DATASET ENTRIES >>
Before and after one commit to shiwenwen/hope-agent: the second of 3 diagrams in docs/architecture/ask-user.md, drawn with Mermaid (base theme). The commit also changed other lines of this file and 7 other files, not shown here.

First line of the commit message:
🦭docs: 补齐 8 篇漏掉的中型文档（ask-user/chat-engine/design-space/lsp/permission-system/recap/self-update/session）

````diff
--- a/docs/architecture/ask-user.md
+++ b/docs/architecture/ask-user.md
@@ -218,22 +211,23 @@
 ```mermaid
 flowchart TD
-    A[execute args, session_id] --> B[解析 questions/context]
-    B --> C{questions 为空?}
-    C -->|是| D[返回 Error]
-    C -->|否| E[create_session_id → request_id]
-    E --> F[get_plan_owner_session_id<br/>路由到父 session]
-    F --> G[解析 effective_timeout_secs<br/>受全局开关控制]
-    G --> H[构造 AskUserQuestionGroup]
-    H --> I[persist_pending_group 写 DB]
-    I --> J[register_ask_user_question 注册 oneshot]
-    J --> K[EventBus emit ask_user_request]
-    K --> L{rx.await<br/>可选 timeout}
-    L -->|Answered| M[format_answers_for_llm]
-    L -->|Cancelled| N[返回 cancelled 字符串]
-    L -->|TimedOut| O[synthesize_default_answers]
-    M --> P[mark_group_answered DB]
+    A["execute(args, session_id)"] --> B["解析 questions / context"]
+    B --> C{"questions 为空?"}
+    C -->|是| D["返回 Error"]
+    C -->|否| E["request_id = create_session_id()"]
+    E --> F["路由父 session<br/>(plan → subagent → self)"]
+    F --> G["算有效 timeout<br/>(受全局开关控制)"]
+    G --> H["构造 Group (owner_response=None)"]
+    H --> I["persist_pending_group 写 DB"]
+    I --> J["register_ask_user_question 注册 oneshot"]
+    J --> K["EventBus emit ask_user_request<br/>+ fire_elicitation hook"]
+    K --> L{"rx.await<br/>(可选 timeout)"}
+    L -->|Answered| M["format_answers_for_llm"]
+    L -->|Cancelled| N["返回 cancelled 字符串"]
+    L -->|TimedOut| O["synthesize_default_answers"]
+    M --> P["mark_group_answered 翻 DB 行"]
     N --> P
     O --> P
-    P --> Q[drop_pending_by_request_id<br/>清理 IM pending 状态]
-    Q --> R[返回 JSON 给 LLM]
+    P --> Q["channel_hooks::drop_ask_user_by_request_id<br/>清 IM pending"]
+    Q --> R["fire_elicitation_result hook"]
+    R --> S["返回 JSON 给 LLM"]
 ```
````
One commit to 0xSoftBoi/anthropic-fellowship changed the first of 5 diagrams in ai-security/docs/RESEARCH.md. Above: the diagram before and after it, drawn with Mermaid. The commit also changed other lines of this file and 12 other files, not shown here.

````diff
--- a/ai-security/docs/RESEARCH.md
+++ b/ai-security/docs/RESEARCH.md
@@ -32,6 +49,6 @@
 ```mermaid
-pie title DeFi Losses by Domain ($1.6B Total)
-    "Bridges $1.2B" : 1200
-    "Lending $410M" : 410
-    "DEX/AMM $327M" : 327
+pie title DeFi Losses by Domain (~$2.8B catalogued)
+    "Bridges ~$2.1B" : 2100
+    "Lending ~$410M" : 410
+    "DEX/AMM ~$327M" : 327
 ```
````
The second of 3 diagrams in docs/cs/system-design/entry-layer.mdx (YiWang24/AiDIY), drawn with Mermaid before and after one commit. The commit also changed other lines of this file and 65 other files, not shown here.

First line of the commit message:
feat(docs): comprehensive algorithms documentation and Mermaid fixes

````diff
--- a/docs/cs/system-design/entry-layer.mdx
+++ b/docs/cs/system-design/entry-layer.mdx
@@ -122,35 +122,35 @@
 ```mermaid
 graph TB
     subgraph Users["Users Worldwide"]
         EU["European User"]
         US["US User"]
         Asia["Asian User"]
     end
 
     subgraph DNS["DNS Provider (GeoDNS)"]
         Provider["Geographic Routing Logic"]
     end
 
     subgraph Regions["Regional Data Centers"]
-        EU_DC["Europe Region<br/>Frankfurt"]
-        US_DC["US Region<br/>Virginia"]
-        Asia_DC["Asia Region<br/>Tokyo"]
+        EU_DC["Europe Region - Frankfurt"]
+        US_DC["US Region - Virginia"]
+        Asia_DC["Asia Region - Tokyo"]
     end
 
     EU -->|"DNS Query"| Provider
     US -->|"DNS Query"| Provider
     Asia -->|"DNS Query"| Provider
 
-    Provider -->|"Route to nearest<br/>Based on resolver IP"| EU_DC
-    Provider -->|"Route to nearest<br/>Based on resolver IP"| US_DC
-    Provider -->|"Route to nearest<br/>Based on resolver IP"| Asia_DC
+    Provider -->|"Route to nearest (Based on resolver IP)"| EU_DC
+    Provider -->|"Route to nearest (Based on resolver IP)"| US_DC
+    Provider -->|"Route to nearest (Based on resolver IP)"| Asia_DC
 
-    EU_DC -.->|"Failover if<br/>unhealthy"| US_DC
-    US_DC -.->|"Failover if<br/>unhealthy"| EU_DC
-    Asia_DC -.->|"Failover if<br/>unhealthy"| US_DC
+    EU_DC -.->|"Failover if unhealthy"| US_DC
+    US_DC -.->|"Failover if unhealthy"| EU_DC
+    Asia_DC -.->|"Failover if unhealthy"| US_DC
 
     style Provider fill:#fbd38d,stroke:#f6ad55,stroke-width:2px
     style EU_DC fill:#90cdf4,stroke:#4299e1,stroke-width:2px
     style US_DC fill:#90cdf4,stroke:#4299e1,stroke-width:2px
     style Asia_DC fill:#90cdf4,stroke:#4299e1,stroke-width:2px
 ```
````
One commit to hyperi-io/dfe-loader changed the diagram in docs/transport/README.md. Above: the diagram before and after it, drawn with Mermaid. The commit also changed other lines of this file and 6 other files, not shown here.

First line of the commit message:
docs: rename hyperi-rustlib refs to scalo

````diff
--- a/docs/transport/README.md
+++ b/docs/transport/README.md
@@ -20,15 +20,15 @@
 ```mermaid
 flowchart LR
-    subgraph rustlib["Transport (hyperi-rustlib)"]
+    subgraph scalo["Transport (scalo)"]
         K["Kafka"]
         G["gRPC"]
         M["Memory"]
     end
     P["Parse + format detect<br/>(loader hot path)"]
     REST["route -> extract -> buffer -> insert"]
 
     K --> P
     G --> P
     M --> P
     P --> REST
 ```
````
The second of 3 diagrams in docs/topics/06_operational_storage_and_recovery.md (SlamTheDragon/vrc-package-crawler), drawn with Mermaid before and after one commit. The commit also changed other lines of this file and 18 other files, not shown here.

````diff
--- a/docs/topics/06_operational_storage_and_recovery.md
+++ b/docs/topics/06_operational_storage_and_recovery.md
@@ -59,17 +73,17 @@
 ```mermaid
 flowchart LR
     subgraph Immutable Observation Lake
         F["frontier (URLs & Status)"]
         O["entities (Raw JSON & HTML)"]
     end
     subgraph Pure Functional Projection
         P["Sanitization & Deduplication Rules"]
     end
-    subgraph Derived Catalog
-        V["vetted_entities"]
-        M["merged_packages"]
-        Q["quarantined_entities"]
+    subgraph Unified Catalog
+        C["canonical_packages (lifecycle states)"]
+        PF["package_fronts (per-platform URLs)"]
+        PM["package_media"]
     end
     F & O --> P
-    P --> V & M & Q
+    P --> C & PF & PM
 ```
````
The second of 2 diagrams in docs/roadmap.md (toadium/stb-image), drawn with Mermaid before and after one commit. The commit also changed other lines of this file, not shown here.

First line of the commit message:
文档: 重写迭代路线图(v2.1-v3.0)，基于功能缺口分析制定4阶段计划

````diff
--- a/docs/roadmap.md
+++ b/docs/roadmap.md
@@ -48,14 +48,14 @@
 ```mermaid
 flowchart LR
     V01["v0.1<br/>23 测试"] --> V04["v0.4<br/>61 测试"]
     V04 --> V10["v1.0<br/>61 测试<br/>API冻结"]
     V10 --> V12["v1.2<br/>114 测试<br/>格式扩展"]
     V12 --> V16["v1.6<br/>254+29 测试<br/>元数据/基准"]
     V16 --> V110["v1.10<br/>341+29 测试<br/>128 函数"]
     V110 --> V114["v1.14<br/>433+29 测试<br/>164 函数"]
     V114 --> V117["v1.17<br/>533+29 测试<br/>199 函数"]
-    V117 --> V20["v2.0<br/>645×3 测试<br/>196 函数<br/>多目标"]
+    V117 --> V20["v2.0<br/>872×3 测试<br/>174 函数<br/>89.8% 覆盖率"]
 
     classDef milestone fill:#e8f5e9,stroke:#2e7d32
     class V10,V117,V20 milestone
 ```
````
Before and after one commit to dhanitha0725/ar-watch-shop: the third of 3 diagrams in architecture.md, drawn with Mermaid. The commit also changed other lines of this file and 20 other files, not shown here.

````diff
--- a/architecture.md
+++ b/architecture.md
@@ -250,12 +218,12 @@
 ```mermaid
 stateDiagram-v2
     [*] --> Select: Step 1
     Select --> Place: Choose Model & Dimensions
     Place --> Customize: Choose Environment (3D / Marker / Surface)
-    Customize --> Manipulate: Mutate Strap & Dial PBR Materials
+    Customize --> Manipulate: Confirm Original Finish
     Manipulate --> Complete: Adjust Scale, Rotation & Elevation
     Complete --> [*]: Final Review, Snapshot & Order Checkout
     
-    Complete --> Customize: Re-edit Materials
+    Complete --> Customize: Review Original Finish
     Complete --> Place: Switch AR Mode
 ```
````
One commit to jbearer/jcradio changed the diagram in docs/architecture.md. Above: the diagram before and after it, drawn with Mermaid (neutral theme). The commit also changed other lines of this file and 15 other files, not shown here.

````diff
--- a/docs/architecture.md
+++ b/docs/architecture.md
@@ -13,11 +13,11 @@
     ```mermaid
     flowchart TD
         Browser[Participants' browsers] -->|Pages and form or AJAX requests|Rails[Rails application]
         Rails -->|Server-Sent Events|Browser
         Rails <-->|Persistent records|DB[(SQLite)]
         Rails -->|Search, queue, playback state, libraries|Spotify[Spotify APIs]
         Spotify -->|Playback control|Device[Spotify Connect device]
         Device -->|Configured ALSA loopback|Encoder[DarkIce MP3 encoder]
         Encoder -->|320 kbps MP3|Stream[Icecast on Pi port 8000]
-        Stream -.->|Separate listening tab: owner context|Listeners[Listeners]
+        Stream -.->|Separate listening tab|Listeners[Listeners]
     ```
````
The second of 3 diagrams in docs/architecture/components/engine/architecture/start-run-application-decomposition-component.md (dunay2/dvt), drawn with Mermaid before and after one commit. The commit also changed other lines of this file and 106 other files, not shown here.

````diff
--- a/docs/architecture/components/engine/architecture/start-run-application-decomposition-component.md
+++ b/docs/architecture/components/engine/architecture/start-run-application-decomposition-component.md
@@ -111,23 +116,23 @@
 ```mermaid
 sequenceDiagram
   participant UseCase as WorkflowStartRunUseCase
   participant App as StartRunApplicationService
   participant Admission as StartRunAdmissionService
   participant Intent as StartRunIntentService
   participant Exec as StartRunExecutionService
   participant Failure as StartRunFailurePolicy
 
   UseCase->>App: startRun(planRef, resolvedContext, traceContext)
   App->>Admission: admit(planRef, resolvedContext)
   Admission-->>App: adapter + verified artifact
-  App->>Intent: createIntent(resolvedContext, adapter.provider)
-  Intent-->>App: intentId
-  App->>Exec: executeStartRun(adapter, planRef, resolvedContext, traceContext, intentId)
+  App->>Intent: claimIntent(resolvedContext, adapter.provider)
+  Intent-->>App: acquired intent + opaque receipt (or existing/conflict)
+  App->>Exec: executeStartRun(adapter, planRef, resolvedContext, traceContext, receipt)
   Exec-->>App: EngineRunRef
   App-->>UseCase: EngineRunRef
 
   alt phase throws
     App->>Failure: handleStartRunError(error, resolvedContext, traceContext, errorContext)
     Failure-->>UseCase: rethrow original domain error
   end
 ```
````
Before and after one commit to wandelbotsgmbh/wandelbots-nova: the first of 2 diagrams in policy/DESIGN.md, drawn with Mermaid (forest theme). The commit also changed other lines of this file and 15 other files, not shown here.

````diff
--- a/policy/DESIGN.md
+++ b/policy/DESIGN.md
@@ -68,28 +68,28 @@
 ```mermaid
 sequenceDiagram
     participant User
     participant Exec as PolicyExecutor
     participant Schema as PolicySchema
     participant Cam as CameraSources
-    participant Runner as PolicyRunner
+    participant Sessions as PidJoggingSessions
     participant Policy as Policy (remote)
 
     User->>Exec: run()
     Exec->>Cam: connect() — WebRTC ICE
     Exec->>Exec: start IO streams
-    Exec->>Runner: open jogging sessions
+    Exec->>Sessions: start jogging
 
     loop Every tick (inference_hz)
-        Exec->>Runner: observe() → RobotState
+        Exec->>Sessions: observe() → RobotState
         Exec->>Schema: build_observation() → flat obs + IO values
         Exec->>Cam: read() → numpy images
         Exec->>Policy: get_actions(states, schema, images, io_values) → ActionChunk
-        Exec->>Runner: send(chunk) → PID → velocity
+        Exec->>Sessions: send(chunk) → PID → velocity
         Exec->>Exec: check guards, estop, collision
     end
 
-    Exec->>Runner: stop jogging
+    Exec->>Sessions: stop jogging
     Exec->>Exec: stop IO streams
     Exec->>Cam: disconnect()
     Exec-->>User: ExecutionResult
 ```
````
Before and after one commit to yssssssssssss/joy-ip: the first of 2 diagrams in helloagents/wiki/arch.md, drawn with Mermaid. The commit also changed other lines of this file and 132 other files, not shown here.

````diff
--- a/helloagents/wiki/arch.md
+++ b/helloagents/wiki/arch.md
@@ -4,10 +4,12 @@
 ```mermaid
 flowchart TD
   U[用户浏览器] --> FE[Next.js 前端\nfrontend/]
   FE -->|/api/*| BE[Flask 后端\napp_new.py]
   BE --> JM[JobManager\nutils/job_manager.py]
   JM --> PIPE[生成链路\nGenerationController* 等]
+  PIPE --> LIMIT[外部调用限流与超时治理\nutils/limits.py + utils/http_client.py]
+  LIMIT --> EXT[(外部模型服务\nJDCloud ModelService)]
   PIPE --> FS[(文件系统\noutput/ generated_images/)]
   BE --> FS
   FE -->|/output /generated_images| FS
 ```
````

WHAT THE TASK ASKS >>
Please copy every line of the records above in which "Failover" appears.

ANSWER SPACE >>
-    EU_DC -.->|"Failover if<br/>unhealthy"| US_DC
-    US_DC -.->|"Failover if<br/>unhealthy"| EU_DC
-    Asia_DC -.->|"Failover if<br/>unhealthy"| US_DC
+    EU_DC -.->|"Failover if unhealthy"| US_DC
+    US_DC -.->|"Failover if unhealthy"| EU_DC
+    Asia_DC -.->|"Failover if unhealthy"| US_DC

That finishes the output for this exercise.